I’ve spent the last couple of weeks holed up writing. Partly, this was to prepare for a great workshop on water held this last weekend here at Harvard. Historians, anthropologists, designers, geographers all working out ideas through papers we had circulated. It was great, and provided some very good feedback on my work. Toby Jones gave an exceptionally thoughtful response to a paper I presented and which I will be submitting for publication soon.

On Saturday evening James Wescoat gave a very compelling lecture on issues of sanitation and design, particularly the ways that certain ideas have traveled between the US and India. If you’ve not come across Dr. Wescoat’s work, here is a short interview with him:

At present, I’m working through the first part of the book I’ve tentatively titled Water and no Other. The project has taken some unexpected turns, particularly into the history of geology, which turns out to be a formative dimension of modern water policies in North America.

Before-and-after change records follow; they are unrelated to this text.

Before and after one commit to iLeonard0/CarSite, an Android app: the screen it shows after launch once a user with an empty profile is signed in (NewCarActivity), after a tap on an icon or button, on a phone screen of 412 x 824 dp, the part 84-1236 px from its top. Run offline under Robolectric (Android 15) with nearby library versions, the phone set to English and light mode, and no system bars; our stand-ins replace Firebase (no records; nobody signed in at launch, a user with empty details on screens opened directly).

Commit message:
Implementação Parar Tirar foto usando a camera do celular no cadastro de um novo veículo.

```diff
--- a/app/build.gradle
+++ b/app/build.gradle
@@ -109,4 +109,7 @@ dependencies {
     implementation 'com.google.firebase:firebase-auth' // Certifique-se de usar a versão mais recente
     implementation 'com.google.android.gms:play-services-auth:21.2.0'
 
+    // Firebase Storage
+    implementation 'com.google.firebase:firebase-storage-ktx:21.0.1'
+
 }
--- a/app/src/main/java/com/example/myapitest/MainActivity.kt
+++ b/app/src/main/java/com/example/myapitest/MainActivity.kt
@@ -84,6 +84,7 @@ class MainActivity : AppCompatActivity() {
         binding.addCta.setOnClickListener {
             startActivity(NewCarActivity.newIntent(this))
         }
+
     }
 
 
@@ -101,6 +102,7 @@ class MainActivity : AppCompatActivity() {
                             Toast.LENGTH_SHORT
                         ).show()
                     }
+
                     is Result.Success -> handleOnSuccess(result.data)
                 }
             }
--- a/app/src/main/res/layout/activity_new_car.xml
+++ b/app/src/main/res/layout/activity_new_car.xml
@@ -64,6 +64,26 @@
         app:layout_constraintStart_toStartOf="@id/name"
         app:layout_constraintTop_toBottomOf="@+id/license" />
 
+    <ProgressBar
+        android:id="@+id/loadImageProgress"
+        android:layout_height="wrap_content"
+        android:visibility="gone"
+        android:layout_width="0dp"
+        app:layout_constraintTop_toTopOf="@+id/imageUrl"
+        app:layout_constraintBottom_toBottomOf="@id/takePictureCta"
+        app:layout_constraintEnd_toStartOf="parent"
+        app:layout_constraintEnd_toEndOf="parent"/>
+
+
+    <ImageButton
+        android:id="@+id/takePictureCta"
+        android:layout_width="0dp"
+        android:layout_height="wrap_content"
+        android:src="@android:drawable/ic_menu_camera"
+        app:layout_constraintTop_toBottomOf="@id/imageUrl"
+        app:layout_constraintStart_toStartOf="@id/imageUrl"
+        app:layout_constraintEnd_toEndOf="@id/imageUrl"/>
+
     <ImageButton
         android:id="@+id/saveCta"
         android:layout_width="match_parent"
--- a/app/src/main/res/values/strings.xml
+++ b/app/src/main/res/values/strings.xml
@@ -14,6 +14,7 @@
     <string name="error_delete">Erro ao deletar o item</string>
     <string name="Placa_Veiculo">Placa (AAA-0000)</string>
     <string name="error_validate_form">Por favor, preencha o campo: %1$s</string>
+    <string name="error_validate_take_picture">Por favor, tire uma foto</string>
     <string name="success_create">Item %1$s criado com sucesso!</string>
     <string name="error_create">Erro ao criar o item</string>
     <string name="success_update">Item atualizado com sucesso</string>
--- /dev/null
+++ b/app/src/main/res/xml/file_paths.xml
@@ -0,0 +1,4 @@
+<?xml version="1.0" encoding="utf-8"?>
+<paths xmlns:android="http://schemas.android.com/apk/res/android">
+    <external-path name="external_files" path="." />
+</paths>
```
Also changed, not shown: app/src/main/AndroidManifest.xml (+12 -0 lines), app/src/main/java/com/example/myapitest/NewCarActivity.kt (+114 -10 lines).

The best part of this turn is getting a chance to examine Rudwick’s great work in Bursting the Limits of Time. At any rate, I think I will have the first 1/3 of the book in a complete draft by the end of May. The next two parts should come a bit more quickly as I’ve already done the research for them. Inevitably, I expect some rabbit-trails, detours and (of course!) summer to weigh in on the progress.

Likely by the end of May, I will also have followed through on my aim of making some sub-pages for the book that provide some background on where the project is headed and the shape it is taking.